“Everything was just on it. This is an amazing day, and definitely one I will remember for the rest of my life.”
IMS is becoming an important track for VeeKay. He had his first-ever test in USF2000 there during the annual Chris Griffis Memorial Test in 2016. That started a career with wins on every ladder of the Road to Indy, including the biggest rung of all – the NTT IndyCar Series.
“I like this track, especially when you have a good car,” he said. “It’s always more fun.
“This is a track that really suits me. You’ve got to be quick, but you can also attack and pass, and there’s many, many opportunities to move forward. That’s exactly what I could do today, so I’m very happy.”
Last year, VeeKay was the fastest teenager in Indy 500 history. Should he win the 105th Indianapolis 500 on May 30, he would become the youngest Indy 500 winner ever. Troy Ruttman was 22 when he won the 500 in 1952.
“That’s my goal,” VeeKay said. “We’re working on it. I feel super confident. The first race win is there, and it takes a lot of pressure off, to be honest. Now I can just drive the 500, and I don’t have to show that I can win because I’ve done it.
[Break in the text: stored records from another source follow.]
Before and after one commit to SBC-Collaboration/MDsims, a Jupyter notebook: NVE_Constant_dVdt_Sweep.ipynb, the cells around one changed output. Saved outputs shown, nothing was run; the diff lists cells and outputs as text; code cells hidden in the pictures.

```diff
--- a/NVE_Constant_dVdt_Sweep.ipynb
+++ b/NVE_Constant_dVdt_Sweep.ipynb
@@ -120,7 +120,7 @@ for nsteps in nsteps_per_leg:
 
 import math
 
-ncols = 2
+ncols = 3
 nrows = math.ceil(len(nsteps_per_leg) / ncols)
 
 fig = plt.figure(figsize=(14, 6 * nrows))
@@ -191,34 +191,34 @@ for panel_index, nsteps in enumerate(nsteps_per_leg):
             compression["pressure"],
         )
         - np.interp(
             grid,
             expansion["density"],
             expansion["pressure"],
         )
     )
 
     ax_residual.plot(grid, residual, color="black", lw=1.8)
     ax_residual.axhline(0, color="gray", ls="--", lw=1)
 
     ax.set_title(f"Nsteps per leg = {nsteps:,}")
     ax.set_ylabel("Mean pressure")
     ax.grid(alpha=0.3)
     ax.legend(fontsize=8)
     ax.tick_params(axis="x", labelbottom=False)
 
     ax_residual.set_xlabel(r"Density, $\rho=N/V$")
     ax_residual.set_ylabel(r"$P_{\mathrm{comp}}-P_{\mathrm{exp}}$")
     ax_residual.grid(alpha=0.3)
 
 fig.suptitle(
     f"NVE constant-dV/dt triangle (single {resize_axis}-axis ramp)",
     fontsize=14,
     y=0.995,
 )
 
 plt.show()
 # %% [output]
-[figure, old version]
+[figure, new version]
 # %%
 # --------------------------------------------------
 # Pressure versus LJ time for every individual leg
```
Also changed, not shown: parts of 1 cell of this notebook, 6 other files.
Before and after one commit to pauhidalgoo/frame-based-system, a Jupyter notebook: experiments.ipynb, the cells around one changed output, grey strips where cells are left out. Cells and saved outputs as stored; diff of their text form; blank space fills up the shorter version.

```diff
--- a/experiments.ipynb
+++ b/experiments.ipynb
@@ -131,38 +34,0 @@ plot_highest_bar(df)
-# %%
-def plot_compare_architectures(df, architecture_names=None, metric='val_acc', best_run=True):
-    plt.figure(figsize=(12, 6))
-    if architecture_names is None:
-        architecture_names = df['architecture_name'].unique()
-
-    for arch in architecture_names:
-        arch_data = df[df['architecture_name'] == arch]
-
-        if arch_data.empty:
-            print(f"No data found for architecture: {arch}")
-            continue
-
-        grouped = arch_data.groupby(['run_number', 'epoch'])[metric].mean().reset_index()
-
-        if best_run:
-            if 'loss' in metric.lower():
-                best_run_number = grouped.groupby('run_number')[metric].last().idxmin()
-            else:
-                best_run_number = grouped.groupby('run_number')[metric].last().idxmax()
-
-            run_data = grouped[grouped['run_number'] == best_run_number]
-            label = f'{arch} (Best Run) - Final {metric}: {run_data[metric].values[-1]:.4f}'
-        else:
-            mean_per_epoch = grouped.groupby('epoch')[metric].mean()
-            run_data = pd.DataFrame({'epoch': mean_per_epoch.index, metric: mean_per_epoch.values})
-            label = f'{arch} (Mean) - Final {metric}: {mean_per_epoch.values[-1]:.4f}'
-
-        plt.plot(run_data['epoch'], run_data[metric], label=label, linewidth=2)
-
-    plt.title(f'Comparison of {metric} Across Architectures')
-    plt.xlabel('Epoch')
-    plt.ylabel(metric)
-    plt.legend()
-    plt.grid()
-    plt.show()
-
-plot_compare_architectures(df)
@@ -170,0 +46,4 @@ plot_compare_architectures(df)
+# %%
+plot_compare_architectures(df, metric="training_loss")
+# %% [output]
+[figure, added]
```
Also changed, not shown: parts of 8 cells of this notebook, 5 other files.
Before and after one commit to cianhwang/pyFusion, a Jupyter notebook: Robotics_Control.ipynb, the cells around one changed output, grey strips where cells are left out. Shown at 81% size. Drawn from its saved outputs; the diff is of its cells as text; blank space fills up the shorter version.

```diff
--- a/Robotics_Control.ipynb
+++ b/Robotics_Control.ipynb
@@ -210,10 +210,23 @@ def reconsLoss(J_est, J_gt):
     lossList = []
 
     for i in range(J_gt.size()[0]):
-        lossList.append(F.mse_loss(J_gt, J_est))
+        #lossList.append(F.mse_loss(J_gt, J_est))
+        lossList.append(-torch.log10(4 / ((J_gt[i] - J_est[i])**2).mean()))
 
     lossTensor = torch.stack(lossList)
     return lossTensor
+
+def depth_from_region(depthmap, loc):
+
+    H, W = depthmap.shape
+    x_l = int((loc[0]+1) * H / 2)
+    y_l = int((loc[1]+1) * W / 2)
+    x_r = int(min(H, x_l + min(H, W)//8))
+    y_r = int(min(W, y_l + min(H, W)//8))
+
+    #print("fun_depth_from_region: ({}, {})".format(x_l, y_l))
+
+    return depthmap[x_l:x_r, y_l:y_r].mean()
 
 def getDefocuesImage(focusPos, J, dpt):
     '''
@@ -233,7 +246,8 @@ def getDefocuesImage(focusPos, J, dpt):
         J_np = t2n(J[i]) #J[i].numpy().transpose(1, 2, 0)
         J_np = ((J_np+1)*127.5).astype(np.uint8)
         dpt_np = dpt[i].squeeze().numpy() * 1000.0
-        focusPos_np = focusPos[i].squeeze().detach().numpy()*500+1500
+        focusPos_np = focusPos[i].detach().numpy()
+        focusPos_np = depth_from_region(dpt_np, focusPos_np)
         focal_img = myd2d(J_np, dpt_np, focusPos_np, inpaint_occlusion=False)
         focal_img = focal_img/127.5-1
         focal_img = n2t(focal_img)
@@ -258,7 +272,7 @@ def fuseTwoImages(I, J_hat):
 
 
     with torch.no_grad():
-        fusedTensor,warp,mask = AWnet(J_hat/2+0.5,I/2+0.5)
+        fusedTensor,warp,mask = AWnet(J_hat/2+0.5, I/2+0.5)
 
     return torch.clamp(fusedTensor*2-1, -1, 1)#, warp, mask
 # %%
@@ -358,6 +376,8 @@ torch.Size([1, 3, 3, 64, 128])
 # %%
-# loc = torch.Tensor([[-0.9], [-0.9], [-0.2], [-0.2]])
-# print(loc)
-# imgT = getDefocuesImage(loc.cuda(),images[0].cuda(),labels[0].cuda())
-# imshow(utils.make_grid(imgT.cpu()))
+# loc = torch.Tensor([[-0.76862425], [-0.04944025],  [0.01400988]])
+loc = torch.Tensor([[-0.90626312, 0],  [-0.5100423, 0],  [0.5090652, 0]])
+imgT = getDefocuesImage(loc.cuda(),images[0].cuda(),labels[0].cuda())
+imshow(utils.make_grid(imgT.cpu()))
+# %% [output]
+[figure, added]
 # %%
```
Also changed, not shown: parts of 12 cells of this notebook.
“Now it’s just going to be focusing on the best possible result. I want to thank Ed Carpenter Racing for everything they’ve done for me so far, and Chevy for the great engines. Indy 500 coming up, lots of power, lots of speed.
“I’m sure we’ll be good.”